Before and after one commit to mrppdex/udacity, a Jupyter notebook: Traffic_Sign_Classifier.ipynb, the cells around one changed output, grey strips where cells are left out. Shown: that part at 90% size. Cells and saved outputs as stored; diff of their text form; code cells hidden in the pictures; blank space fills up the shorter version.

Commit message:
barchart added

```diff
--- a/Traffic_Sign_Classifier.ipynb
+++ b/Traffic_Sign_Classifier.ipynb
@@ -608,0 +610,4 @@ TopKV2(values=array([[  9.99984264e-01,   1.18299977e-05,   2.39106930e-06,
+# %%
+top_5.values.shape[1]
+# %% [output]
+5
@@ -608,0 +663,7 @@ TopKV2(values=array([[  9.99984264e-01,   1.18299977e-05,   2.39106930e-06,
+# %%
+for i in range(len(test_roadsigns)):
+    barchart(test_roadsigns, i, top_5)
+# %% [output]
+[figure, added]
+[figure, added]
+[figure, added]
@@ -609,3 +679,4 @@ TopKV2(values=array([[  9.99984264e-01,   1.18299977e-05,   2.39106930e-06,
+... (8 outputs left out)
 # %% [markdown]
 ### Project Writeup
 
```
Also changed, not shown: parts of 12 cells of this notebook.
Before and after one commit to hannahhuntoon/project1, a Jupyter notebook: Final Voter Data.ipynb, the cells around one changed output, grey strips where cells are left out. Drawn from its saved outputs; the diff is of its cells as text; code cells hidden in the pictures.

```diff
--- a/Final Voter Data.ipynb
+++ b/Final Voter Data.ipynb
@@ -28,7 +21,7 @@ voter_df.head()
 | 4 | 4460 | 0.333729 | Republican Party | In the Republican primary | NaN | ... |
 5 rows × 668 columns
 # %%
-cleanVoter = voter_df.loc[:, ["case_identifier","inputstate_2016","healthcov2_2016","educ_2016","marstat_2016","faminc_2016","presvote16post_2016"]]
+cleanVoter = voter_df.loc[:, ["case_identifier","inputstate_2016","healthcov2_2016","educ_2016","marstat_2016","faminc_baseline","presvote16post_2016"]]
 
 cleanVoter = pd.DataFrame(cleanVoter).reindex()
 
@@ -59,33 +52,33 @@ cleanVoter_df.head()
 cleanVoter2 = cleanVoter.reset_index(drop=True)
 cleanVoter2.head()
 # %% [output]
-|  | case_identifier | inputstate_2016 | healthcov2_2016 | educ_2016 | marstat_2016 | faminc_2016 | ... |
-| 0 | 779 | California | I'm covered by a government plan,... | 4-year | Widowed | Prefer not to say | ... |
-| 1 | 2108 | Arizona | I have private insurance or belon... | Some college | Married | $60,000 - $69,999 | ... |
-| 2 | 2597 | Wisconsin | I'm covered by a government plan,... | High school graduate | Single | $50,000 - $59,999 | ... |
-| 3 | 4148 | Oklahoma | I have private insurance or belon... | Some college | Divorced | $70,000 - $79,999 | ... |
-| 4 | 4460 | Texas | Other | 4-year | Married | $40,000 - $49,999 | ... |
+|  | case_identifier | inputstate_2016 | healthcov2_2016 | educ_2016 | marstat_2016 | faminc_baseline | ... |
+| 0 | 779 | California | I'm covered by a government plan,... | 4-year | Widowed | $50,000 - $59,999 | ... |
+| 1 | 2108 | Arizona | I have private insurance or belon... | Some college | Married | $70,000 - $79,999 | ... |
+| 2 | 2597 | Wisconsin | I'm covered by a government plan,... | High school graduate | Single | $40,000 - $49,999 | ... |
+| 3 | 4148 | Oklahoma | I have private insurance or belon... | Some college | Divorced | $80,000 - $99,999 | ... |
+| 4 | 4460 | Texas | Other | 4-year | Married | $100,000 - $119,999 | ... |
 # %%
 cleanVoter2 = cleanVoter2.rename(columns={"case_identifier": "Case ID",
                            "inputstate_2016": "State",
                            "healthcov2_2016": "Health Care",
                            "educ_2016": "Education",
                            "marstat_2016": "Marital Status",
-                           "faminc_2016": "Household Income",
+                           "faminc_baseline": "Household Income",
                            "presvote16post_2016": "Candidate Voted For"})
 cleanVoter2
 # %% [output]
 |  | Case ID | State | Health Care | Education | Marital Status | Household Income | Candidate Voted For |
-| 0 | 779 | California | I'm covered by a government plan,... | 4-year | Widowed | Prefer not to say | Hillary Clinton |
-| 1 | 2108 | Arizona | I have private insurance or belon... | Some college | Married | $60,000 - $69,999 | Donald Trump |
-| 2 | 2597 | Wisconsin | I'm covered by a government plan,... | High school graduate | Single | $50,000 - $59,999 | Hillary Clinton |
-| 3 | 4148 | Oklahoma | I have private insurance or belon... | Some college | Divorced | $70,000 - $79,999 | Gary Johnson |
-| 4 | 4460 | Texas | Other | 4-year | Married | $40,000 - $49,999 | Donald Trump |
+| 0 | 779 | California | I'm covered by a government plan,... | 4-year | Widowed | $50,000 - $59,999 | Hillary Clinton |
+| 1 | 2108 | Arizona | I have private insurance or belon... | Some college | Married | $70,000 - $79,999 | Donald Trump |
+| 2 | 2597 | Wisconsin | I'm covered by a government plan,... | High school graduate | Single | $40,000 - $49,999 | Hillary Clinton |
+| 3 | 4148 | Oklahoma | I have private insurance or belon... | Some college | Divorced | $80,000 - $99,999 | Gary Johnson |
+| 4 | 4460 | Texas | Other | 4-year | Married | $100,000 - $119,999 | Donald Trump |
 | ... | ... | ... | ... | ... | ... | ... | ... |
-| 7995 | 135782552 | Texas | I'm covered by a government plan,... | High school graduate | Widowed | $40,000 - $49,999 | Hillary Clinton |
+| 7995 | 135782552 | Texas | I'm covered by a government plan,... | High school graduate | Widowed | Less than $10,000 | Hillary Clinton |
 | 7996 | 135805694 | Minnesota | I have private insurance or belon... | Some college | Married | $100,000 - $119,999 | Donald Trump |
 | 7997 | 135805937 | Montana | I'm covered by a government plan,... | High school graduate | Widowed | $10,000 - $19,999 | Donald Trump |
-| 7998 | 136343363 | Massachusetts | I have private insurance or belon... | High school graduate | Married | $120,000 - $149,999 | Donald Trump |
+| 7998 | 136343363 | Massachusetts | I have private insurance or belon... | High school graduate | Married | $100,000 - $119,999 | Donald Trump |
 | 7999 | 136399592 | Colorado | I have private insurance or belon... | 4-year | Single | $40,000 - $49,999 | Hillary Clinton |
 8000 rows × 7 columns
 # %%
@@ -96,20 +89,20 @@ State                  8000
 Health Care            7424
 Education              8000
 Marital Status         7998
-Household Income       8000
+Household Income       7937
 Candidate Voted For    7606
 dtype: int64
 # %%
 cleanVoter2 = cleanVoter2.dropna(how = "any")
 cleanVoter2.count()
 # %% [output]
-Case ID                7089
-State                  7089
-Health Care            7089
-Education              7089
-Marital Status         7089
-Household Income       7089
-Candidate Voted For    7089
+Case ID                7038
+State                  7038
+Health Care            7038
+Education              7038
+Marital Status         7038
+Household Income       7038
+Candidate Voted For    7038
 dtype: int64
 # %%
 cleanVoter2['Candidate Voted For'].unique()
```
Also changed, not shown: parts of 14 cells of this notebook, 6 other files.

ASSIGNMENT:
Set the records above down again. Match them exactly.

RESULT FOR THIS EXERCISE:
Before and after one commit to mrppdex/udacity, a Jupyter notebook: Traffic_Sign_Classifier.ipynb, the cells around one changed output, grey strips where cells are left out. Shown: that part at 90% size. Cells and saved outputs as stored; diff of their text form; code cells hidden in the pictures; blank space fills up the shorter version.

Commit message:
barchart added

```diff
--- a/Traffic_Sign_Classifier.ipynb
+++ b/Traffic_Sign_Classifier.ipynb
@@ -608,0 +610,4 @@ TopKV2(values=array([[  9.99984264e-01,   1.18299977e-05,   2.39106930e-06,
+# %%
+top_5.values.shape[1]
+# %% [output]
+5
@@ -608,0 +663,7 @@ TopKV2(values=array([[  9.99984264e-01,   1.18299977e-05,   2.39106930e-06,
+# %%
+for i in range(len(test_roadsigns)):
+    barchart(test_roadsigns, i, top_5)
+# %% [output]
+[figure, added]
+[figure, added]
+[figure, added]
@@ -609,3 +679,4 @@ TopKV2(values=array([[  9.99984264e-01,   1.18299977e-05,   2.39106930e-06,
+... (8 outputs left out)
 # %% [markdown]
 ### Project Writeup
 
```
Also changed, not shown: parts of 12 cells of this notebook.
Before and after one commit to hannahhuntoon/project1, a Jupyter notebook: Final Voter Data.ipynb, the cells around one changed output, grey strips where cells are left out. Drawn from its saved outputs; the diff is of its cells as text; code cells hidden in the pictures.

```diff
--- a/Final Voter Data.ipynb
+++ b/Final Voter Data.ipynb
@@ -28,7 +21,7 @@ voter_df.head()
 | 4 | 4460 | 0.333729 | Republican Party | In the Republican primary | NaN | ... |
 5 rows × 668 columns
 # %%
-cleanVoter = voter_df.loc[:, ["case_identifier","inputstate_2016","healthcov2_2016","educ_2016","marstat_2016","faminc_2016","presvote16post_2016"]]
+cleanVoter = voter_df.loc[:, ["case_identifier","inputstate_2016","healthcov2_2016","educ_2016","marstat_2016","faminc_baseline","presvote16post_2016"]]
 
 cleanVoter = pd.DataFrame(cleanVoter).reindex()
 
@@ -59,33 +52,33 @@ cleanVoter_df.head()
 cleanVoter2 = cleanVoter.reset_index(drop=True)
 cleanVoter2.head()
 # %% [output]
-|  | case_identifier | inputstate_2016 | healthcov2_2016 | educ_2016 | marstat_2016 | faminc_2016 | ... |
-| 0 | 779 | California | I'm covered by a government plan,... | 4-year | Widowed | Prefer not to say | ... |
-| 1 | 2108 | Arizona | I have private insurance or belon... | Some college | Married | $60,000 - $69,999 | ... |
-| 2 | 2597 | Wisconsin | I'm covered by a government plan,... | High school graduate | Single | $50,000 - $59,999 | ... |
-| 3 | 4148 | Oklahoma | I have private insurance or belon... | Some college | Divorced | $70,000 - $79,999 | ... |
-| 4 | 4460 | Texas | Other | 4-year | Married | $40,000 - $49,999 | ... |
+|  | case_identifier | inputstate_2016 | healthcov2_2016 | educ_2016 | marstat_2016 | faminc_baseline | ... |
+| 0 | 779 | California | I'm covered by a government plan,... | 4-year | Widowed | $50,000 - $59,999 | ... |
+| 1 | 2108 | Arizona | I have private insurance or belon... | Some college | Married | $70,000 - $79,999 | ... |
+| 2 | 2597 | Wisconsin | I'm covered by a government plan,... | High school graduate | Single | $40,000 - $49,999 | ... |
+| 3 | 4148 | Oklahoma | I have private insurance or belon... | Some college | Divorced | $80,000 - $99,999 | ... |
+| 4 | 4460 | Texas | Other | 4-year | Married | $100,000 - $119,999 | ... |
 # %%
 cleanVoter2 = cleanVoter2.rename(columns={"case_identifier": "Case ID",
                            "inputstate_2016": "State",
                            "healthcov2_2016": "Health Care",
                            "educ_2016": "Education",
                            "marstat_2016": "Marital Status",
-                           "faminc_2016": "Household Income",
+                           "faminc_baseline": "Household Income",
                            "presvote16post_2016": "Candidate Voted For"})
 cleanVoter2
 # %% [output]
 |  | Case ID | State | Health Care | Education | Marital Status | Household Income | Candidate Voted For |
-| 0 | 779 | California | I'm covered by a government plan,... | 4-year | Widowed | Prefer not to say | Hillary Clinton |
-| 1 | 2108 | Arizona | I have private insurance or belon... | Some college | Married | $60,000 - $69,999 | Donald Trump |
-| 2 | 2597 | Wisconsin | I'm covered by a government plan,... | High school graduate | Single | $50,000 - $59,999 | Hillary Clinton |
-| 3 | 4148 | Oklahoma | I have private insurance or belon... | Some college | Divorced | $70,000 - $79,999 | Gary Johnson |
-| 4 | 4460 | Texas | Other | 4-year | Married | $40,000 - $49,999 | Donald Trump |
+| 0 | 779 | California | I'm covered by a government plan,... | 4-year | Widowed | $50,000 - $59,999 | Hillary Clinton |
+| 1 | 2108 | Arizona | I have private insurance or belon... | Some college | Married | $70,000 - $79,999 | Donald Trump |
+| 2 | 2597 | Wisconsin | I'm covered by a government plan,... | High school graduate | Single | $40,000 - $49,999 | Hillary Clinton |
+| 3 | 4148 | Oklahoma | I have private insurance or belon... | Some college | Divorced | $80,000 - $99,999 | Gary Johnson |
+| 4 | 4460 | Texas | Other | 4-year | Married | $100,000 - $119,999 | Donald Trump |
 | ... | ... | ... | ... | ... | ... | ... | ... |
-| 7995 | 135782552 | Texas | I'm covered by a government plan,... | High school graduate | Widowed | $40,000 - $49,999 | Hillary Clinton |
+| 7995 | 135782552 | Texas | I'm covered by a government plan,... | High school graduate | Widowed | Less than $10,000 | Hillary Clinton |
 | 7996 | 135805694 | Minnesota | I have private insurance or belon... | Some college | Married | $100,000 - $119,999 | Donald Trump |
 | 7997 | 135805937 | Montana | I'm covered by a government plan,... | High school graduate | Widowed | $10,000 - $19,999 | Donald Trump |
-| 7998 | 136343363 | Massachusetts | I have private insurance or belon... | High school graduate | Married | $120,000 - $149,999 | Donald Trump |
+| 7998 | 136343363 | Massachusetts | I have private insurance or belon... | High school graduate | Married | $100,000 - $119,999 | Donald Trump |
 | 7999 | 136399592 | Colorado | I have private insurance or belon... | 4-year | Single | $40,000 - $49,999 | Hillary Clinton |
 8000 rows × 7 columns
 # %%
@@ -96,20 +89,20 @@ State                  8000
 Health Care            7424
 Education              8000
 Marital Status         7998
-Household Income       8000
+Household Income       7937
 Candidate Voted For    7606
 dtype: int64
 # %%
 cleanVoter2 = cleanVoter2.dropna(how = "any")
 cleanVoter2.count()
 # %% [output]
-Case ID                7089
-State                  7089
-Health Care            7089
-Education              7089
-Marital Status         7089
-Household Income       7089
-Candidate Voted For    7089
+Case ID                7038
+State                  7038
+Health Care            7038
+Education              7038
+Marital Status         7038
+Household Income       7038
+Candidate Voted For    7038
 dtype: int64
 # %%
 cleanVoter2['Candidate Voted For'].unique()
```
Also changed, not shown: parts of 14 cells of this notebook, 6 other files.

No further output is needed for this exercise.